    So thanks for this post. Have a great weekend!

  7. hi ruth,
    i'm at

    it's private but you're welcome :) just send me your email address for an invite. darci :)

  8. As incredible as it seems now, Sue is a Christian. I saw her on 100 Huntley Street, ages ago, discussing faith and adoption in a way that led me to believe she was a true, born again Christian.

    It took a while for me to have peace about this, but I do believe that for me personally - as a Christian - I must release forgiveness to Sue as God has forgiven me. Although she has hurt me deeply, she's still a part of the same Body I'm part of. (ie/ the worldwide body of Christ.) It's my responsibility to react to her sin the way God reacts to mine: with forgiveness, grace and a love that will cover any multitude of sins.

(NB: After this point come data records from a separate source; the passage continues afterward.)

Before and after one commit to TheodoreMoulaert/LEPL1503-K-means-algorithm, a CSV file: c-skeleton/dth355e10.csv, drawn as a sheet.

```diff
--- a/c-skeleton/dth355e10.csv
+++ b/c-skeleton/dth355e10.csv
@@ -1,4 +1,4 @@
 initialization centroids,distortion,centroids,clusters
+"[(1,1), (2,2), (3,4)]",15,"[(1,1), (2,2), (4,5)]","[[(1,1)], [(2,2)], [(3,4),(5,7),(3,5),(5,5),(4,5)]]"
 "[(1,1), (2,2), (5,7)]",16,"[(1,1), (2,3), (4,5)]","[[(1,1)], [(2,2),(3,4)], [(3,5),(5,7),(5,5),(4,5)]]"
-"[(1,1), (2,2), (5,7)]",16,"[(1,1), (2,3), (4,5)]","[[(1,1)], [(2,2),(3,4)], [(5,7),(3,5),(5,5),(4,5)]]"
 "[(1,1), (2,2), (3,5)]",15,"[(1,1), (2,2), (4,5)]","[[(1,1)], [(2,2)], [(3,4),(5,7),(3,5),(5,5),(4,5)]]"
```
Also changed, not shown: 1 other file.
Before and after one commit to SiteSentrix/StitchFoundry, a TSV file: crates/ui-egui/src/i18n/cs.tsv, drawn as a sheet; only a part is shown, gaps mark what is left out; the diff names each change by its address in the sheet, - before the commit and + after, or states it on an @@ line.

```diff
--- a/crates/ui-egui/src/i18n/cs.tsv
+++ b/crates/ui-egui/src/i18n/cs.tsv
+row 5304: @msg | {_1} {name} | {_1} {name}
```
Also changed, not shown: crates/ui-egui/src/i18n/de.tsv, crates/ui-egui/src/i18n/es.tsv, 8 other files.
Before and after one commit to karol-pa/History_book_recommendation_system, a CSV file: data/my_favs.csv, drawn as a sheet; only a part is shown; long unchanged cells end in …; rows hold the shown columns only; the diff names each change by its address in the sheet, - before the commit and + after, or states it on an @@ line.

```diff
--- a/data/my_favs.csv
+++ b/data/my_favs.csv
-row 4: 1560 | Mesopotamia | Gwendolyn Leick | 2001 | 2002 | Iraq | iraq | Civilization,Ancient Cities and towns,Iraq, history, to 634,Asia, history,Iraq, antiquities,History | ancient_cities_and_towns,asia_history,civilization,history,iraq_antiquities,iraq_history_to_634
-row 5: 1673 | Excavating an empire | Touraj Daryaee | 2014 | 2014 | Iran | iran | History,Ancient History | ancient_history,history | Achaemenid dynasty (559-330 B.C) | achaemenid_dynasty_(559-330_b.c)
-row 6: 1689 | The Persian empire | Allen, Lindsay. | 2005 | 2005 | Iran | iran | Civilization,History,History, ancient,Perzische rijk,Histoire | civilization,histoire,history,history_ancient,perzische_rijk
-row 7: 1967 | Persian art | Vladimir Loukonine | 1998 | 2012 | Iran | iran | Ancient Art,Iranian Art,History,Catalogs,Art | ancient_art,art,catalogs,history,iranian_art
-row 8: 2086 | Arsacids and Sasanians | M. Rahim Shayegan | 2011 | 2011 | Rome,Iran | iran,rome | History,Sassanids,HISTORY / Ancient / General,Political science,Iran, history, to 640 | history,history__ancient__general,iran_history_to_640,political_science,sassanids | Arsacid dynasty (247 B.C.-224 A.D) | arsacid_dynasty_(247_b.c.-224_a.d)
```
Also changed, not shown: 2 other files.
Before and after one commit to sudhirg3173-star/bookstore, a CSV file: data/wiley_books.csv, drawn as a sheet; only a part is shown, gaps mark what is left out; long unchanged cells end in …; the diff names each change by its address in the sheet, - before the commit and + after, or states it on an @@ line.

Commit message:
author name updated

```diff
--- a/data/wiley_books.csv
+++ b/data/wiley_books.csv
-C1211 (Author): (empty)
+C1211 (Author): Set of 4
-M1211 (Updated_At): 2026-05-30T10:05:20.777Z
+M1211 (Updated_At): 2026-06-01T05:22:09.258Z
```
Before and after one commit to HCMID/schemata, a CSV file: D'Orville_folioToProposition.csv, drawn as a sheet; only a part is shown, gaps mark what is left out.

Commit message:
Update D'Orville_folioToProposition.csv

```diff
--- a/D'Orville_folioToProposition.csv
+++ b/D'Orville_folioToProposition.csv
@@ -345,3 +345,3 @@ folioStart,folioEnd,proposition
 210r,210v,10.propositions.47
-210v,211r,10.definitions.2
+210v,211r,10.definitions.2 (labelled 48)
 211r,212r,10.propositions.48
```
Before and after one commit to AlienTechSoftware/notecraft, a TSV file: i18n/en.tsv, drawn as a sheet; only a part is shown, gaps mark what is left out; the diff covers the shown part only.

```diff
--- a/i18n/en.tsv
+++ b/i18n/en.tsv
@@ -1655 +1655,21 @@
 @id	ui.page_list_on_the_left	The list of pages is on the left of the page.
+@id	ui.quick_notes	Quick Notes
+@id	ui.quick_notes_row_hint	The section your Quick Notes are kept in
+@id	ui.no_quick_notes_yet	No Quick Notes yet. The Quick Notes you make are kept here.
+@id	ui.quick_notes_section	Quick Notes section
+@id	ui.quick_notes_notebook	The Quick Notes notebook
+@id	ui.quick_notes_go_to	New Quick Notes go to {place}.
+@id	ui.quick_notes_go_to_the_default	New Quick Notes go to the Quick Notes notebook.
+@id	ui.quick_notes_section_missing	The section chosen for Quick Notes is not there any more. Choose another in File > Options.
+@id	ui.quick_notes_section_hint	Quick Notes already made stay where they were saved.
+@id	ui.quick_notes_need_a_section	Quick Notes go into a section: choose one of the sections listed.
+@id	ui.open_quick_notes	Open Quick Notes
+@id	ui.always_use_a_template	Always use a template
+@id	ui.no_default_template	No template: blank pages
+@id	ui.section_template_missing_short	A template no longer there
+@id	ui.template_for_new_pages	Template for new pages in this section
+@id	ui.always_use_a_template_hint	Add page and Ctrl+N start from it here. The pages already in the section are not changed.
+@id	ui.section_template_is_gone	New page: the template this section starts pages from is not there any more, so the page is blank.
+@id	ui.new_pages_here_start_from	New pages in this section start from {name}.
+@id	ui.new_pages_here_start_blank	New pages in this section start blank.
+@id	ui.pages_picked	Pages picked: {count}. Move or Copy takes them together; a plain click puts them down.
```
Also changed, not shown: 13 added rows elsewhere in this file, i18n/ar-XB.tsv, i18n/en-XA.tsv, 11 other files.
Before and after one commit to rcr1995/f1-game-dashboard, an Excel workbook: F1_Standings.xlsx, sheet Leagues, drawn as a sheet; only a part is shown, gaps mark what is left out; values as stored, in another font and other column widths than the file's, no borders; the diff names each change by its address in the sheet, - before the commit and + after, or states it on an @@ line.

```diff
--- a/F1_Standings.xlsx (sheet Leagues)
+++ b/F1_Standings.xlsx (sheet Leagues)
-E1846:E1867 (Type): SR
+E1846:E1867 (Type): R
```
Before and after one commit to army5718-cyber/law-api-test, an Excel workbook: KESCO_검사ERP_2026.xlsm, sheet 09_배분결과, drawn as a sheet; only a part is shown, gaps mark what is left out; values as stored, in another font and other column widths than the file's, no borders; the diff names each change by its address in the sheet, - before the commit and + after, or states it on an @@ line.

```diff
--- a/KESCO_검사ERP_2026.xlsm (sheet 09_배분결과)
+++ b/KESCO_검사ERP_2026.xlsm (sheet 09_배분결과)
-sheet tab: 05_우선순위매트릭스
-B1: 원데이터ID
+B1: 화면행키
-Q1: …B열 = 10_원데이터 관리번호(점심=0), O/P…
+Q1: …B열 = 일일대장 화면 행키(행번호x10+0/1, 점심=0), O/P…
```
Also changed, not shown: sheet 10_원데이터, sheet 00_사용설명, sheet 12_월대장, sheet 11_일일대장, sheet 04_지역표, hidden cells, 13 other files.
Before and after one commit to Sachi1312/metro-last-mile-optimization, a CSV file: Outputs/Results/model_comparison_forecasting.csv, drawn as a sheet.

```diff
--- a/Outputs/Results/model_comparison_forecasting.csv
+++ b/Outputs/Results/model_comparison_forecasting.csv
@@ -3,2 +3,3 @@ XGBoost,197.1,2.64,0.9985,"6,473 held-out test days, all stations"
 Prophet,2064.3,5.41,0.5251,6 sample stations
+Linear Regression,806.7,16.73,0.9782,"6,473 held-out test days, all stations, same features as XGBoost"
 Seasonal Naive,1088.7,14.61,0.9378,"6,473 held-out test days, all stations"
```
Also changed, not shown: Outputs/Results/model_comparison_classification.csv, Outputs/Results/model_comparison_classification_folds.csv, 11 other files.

    Anyway... that sounds very holy, but it's not easy, that's for sure! :) Still... one day at a time. I pray, like you, that those responsible will experience the grace that I have experienced. And I also pray that God will move their hearts to make restitution to the children and families they have wronged. With God, nothing is impossible! :)

  9. Thanks for this post! We're adopting as well, but we're not with Imagine. It broke my heart when I heard about the bankruptcy, and wondered how families were going to deal with such heartbreak.

    I'm happy to hear of you and other families that have found the ability to forgive when you've been so wronged.